By Savayda Jarone
Or at least nibble on it! Spruce, fir, and pine tree branches can be much more than festive decorations. Cultures around the world, including the Mi’kmaq, have long used greens from these evergreen trees for food and medicine.
The needles from these trees are a source of vitamin C, as was discovered by early sailors and settlers who often faced scurvy, the disease of vitamin C deficiency. If you nibble on these tree needles, they will taste sour, which denotes ascorbic acid – aka vitamin C.
The other flavours are the aromatic compounds from essential oils and resins; they are strong and taste like these trees smell, uplifting and rather strong. These compounds act as immune stimulants and are anti-microbial, useful for a range of infections.
At home, I add the new growth spring tips of fir to my salads and steam them along with veggies.

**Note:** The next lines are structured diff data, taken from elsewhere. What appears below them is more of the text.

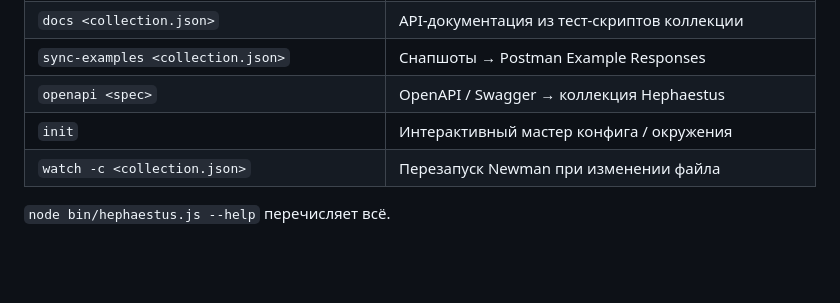
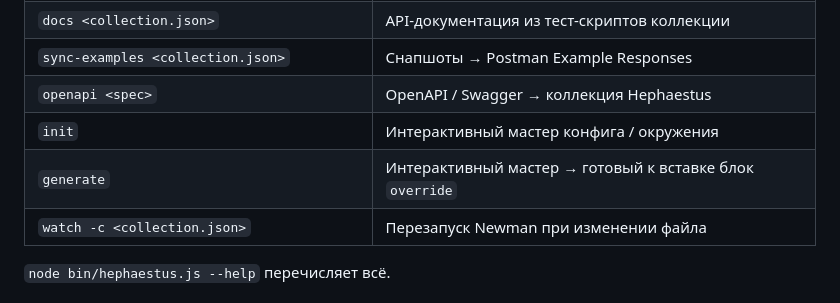
Before and after one commit to bogdanov-igor/hephaestus-postman-framework, a Markdown page: README.ru.md, the part around the change. GitHub-like rendering; blank space fills up the shorter version.

Commit message:
docs: document the generate wizard (CHANGELOG, README CLI tables)

```diff
--- a/README.ru.md
+++ b/README.ru.md
@@ -235,6 +235,7 @@ npm run <command> -- [args]
 | `sync-examples <collection.json>` | Снапшоты → Postman Example Responses |
 | `openapi <spec>` | OpenAPI / Swagger → коллекция Hephaestus |
 | `init` | Интерактивный мастер конфига / окружения |
+| `generate` | Интерактивный мастер → готовый к вставке блок `override` |
 | `watch -c <collection.json>` | Перезапуск Newman при изменении файла |
 
 `node bin/hephaestus.js --help` перечисляет всё.
```
Also changed, not shown: CHANGELOG.md (+4 -0 lines), README.md (+1 -0 lines).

One of my favorite ways to utilize them is in steam inhalations to clear sinus and respiratory congestion. Half fill a deep bowl with freshly boiled water and add a handful of small branches with needles of either of the trees. Put a towel over your head and lean over the bowl, creating a small tent in which to hold the steam. The volatile compounds from the trees will evaporate and move upward with the steam; inhale deeply, drawing the vapors into the sinuses and lungs to clear mucus congestion and improve breathing.
Have you ever tried spruce beer? If you like it, you may also enjoy the following syrup that can be added to sparkling water or cocktails, or taken by the spoonful as a cough syrup:
1 cup chopped tips from spruce (the terminal 1-2 inches of branches)
2 cups water
1 cup honey
Gently simmer the spruce tips in water for about 10 minutes, or until the liquid is reduced by half. Strain. While still hot, stir in the honey. Bottle, label, and refrigerate for up to 3 months. Take 1 tsp. as needed for cough or add 1-2 tbsp. to festive drinks.